If you ever wondered what the buttons on the steering wheel of the Porsche 919 Hybrid are for in the World Endurance Championship, then you will have the answer ...
This steering wheel is not round; is a flat rectangle. The shape is a consequence of the space required during driver changes. It has a large central screen that shows a multitude of information. Among other things, it includes speed, gear engaged, current engine management and lithium-ion battery charge status that indicates, for example, how much electrical power the car has available for the driver to send to the axle Forward.
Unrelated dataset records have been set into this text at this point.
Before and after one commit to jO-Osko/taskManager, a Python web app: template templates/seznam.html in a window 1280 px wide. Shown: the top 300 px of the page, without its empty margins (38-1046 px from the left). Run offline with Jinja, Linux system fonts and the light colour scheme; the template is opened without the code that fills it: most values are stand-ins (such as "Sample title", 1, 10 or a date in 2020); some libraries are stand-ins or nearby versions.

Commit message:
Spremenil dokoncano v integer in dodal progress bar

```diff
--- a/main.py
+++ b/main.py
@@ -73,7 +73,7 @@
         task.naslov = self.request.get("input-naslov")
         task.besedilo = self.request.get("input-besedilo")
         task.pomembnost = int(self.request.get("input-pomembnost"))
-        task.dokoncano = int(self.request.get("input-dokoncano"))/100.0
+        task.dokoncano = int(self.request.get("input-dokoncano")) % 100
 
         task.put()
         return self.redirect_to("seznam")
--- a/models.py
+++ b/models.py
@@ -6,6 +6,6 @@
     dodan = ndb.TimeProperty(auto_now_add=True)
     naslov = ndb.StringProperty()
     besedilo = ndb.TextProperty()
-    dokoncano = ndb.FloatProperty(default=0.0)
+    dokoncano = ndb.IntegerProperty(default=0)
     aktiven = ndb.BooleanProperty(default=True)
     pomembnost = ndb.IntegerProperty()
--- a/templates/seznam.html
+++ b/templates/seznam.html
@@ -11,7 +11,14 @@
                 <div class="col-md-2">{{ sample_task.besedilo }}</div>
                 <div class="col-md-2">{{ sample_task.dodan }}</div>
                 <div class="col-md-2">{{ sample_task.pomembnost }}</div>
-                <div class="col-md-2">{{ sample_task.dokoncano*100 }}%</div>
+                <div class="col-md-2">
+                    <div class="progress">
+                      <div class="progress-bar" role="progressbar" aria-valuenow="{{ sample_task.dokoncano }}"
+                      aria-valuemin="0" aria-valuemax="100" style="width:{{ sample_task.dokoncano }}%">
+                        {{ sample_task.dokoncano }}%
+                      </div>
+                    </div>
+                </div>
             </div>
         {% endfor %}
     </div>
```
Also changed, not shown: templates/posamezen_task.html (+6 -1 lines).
The control button on the upper left (called DISP) is used to select the information that the pilot wants to appear on the screen.
The most frequently used buttons are located along the outer top edge so that they are easier to reach with the thumb. The blue button in the upper right is used constantly, because they are the bursts of light used by the fast prototypes to warn the slowest vehicles in the championship before being overtaken. A single press makes the main beams blink three times. While there is daylight the pilots keep their thumb on it almost permanently because, as is normal, the gust signal is more difficult to perceive at those times.
The red button located in the upper left is also frequently used. It is used to request electrical power from the battery, which is known as a “boost”. Drivers can use it to overtake, but they must be smart about power rationing, because the amount of power per lap is limited.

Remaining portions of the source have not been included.